START LISTED RECORDS
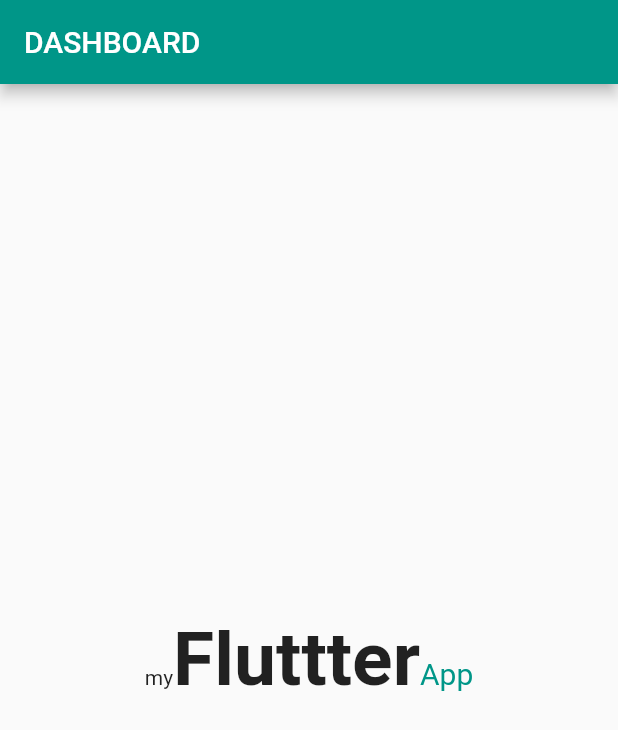
After one commit to HanZawNyein/flutter__source_learn, a Flutter app: the screen it shows after launch, on a phone screen of 412 x 824 dp. The commit adds this screen. Shown: the top 730 px of the screen. Run offline on Flutter 3.47's test engine with Material 2 defaults, Android fonts, the phone set to English and light mode, and no system bars.

Commit message:
extract componennt

```diff
--- /dev/null
+++ b/lib/screens/dashboard.dart
@@ -0,0 +1,26 @@
+import 'package:flutter/material.dart';
+
+class Dashboard extends StatelessWidget {
+  const Dashboard({super.key});
+
+  @override
+  Widget build(BuildContext context) {
+    return Scaffold(
+      appBar: AppBar(
+        title: Text("Dashboard".toUpperCase()),
+        // backgroundColor: Colors.teal,
+      ),
+      body: const Center(
+          child: Text.rich(
+        TextSpan(text: "my", children: [
+          TextSpan(
+              text: 'Fluttter',
+              style: TextStyle(fontSize: 50.0, fontWeight: FontWeight.bold)),
+          TextSpan(
+              text: 'App',
+              style: TextStyle(fontSize: 20.0, color: Colors.teal)),
+        ]),
+      )),
+    );
+  }
+}
```
Also changed, not shown: lib/main.dart (+5 -32 lines).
END LISTED RECORDS
Every line above should be copied exactly; do not carry over the pictures.

After one commit to HanZawNyein/flutter__source_learn, a Flutter app: the screen it shows after launch, on a phone screen of 412 x 824 dp. The commit adds this screen. Shown: the top 730 px of the screen. Run offline on Flutter 3.47's test engine with Material 2 defaults, Android fonts, the phone set to English and light mode, and no system bars.

Commit message:
extract componennt

```diff
--- /dev/null
+++ b/lib/screens/dashboard.dart
@@ -0,0 +1,26 @@
+import 'package:flutter/material.dart';
+
+class Dashboard extends StatelessWidget {
+  const Dashboard({super.key});
+
+  @override
+  Widget build(BuildContext context) {
+    return Scaffold(
+      appBar: AppBar(
+        title: Text("Dashboard".toUpperCase()),
+        // backgroundColor: Colors.teal,
+      ),
+      body: const Center(
+          child: Text.rich(
+        TextSpan(text: "my", children: [
+          TextSpan(
+              text: 'Fluttter',
+              style: TextStyle(fontSize: 50.0, fontWeight: FontWeight.bold)),
+          TextSpan(
+              text: 'App',
+              style: TextStyle(fontSize: 20.0, color: Colors.teal)),
+        ]),
+      )),
+    );
+  }
+}
```
Also changed, not shown: lib/main.dart (+5 -32 lines).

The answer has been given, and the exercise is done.